After 14 years in civil war, Liberia faced a breakdown of infrastructure and basic needs. During this time, most of the data that contained information concerning functional water points was lost. As of 2005, two years after the end of the war, only half of the population had access to safe drinking water, as most water points were contaminated by fecal matter.
The World Bank is helping to improve the conditions in Liberia with a project that has cost around US$300,000 to create and is based on using data collection via an Android-based application. It is best explained by MobileActive.org as “an open-source, Android appplication that allows field workers to use mobile phones to document how well water pumps and sanitation points in the developing world are functioning, then transmit that data to create an online tagged map of target regions.”
Known as FLOW (Field Level Operations Watch), the application has three basic functionalities: data collection, data analysis, and visualisation. The developers of FLOW, Gallatin Systems, have provided back up and continue to adapt FLOW to the requirements of the project.
Data collection allows are digital storage, meaning that water locations can be surveyed and then added to the application. This also means that cell phones (which are more accessible to the majority of the population than a GPS device and a camera), can be utilised by more people in Liberia.
Data analysis means that the data can be stored in an online database, and then downloaded as needed. FLOW can also perform statistical analysis, and generate charts and graphs.
Visualisation shows a map of water points which can be clicked on individually, displaying more information. Pictures also allow for people to see the actual spot where the water is, so they know what to recognise when in the area. The images are accompanied with vital facts such as quantity and quality of the water at that site.

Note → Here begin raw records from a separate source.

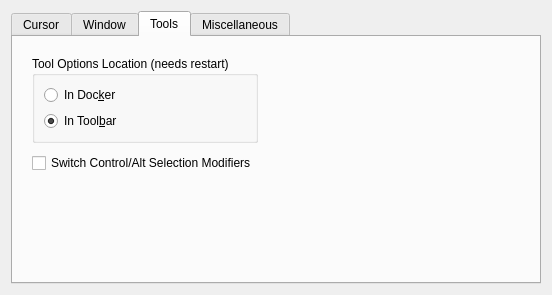
Qt form libs/ui/forms/wdggeneralsettings.ui (KDE/krita) before a commit.
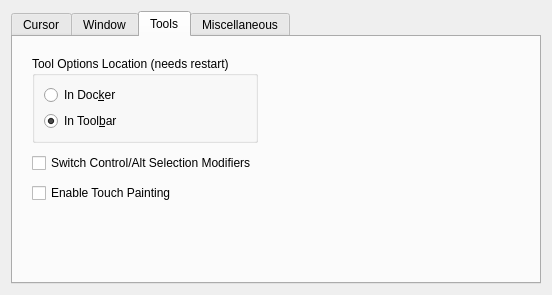
The same form after that commit. The open tabs and pages were chosen to show the change. Custom widgets are drawn as their Qt base class.

Commit message:
Expose the enable/disable touch config flag
Not that it seems to work...

Patch:
```diff
--- a/libs/ui/forms/wdggeneralsettings.ui
+++ b/libs/ui/forms/wdggeneralsettings.ui
@@ -379,6 +379,13 @@
            </property>
           </widget>
          </item>
+         <item>
+          <widget class="QCheckBox" name="chkEnableTouch">
+           <property name="text">
+            <string>Enable Touch Painting</string>
+           </property>
+          </widget>
+         </item>
          <item>
           <spacer name="verticalSpacer_2">
            <property name="orientation">
@@ -643,11 +650,6 @@
    <extends>QPushButton</extends>
    <header>kis_color_button.h</header>
   </customwidget>
-  <customwidget>
-   <class>KisIntParseSpinBox</class>
-   <extends>QSpinBox</extends>
-   <header>kis_int_parse_spin_box.h</header>
-  </customwidget>
  </customwidgets>
  <resources/>
  <connections/>
```
Left out of the diff: 2 changed lines with no effect on the pictures. The commit also changes 1 other file.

The training that is needed to use the Android application is quicker than the training need for the water point surveying. Yet the biggest limitation encountered was the battery life on the smartphones, as there was inconsistent electricity to charge them. This was temporarily corrected with battery powered cell phone chargers. Most of the data was then stored on the devices and uploaded online upon returning to the headquarters, using computers. Despite the challenges faced by The World Bank, it has still managed to provide necessary information to the masses which will contribute to build Liberia’s journey back to stability.